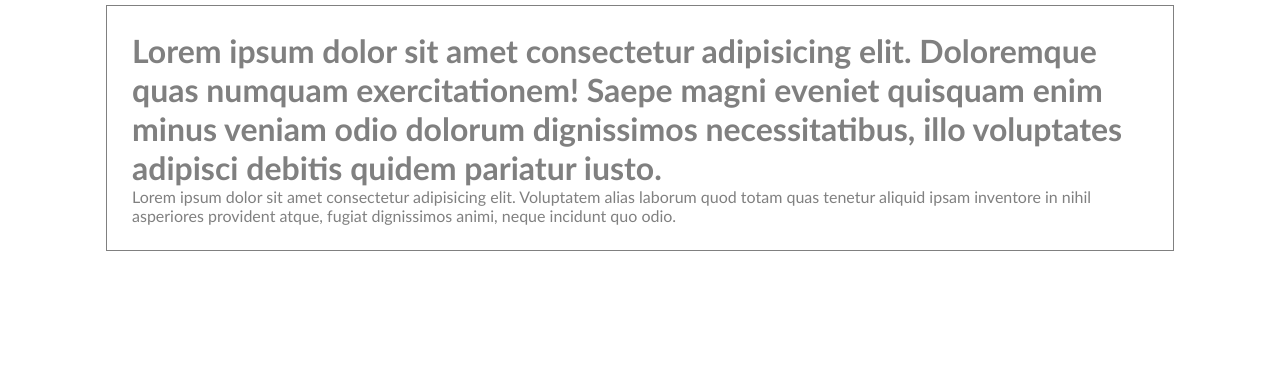
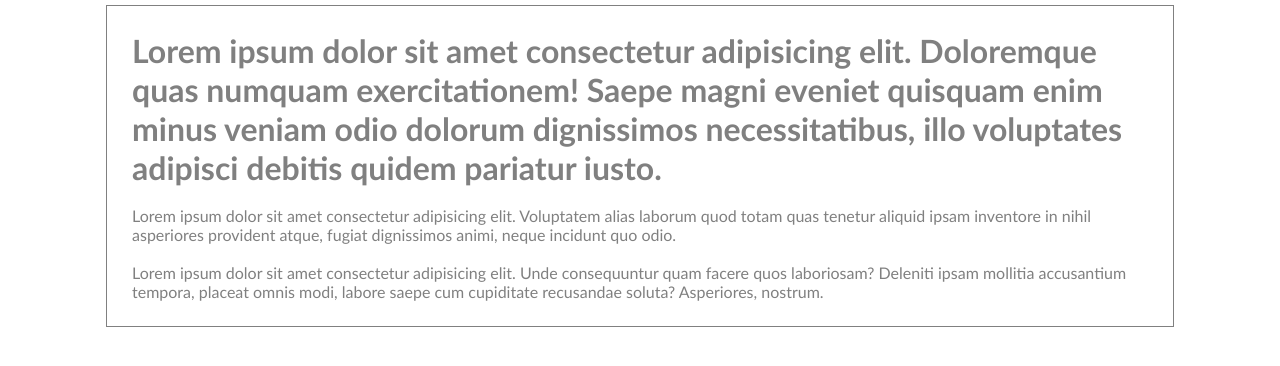
Before and after one commit to gioabril/gioblog, a plain HTML site: page index.html in a window 1280 px wide. Drawn offline with Linux system fonts and the light colour scheme.

Commit message:
se agregó parrafo

```diff
--- a/index.html
+++ b/index.html
@@ -10,7 +10,10 @@
 <body>
     <div id="container">
         <h1>Lorem ipsum dolor sit amet consectetur adipisicing elit. Doloremque quas numquam exercitationem! Saepe magni eveniet quisquam enim minus veniam odio dolorum dignissimos necessitatibus, illo voluptates adipisci debitis quidem pariatur iusto.</h1>
+        <br>
         <p>Lorem ipsum dolor sit amet consectetur adipisicing elit. Voluptatem alias laborum quod totam quas tenetur aliquid ipsam inventore in nihil asperiores provident atque, fugiat dignissimos animi, neque incidunt quo odio.</p>
+        <br>
+        <p>Lorem ipsum dolor sit amet consectetur adipisicing elit. Unde consequuntur quam facere quos laboriosam? Deleniti ipsam mollitia accusantium tempora, placeat omnis modi, labore saepe cum cupiditate recusandae soluta? Asperiores, nostrum.</p>
     </div>
 
 </body>
```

Activity →
Scan the entries for lines holding the string "ipsam", then copy every one of them.

Solved problem →
         <p>Lorem ipsum dolor sit amet consectetur adipisicing elit. Voluptatem alias laborum quod totam quas tenetur aliquid ipsam inventore in nihil asperiores provident atque, fugiat dignissimos animi, neque incidunt quo odio.</p>
+        <p>Lorem ipsum dolor sit amet consectetur adipisicing elit. Unde consequuntur quam facere quos laboriosam? Deleniti ipsam mollitia accusantium tempora, placeat omnis modi, labore saepe cum cupiditate recusandae soluta? Asperiores, nostrum.</p>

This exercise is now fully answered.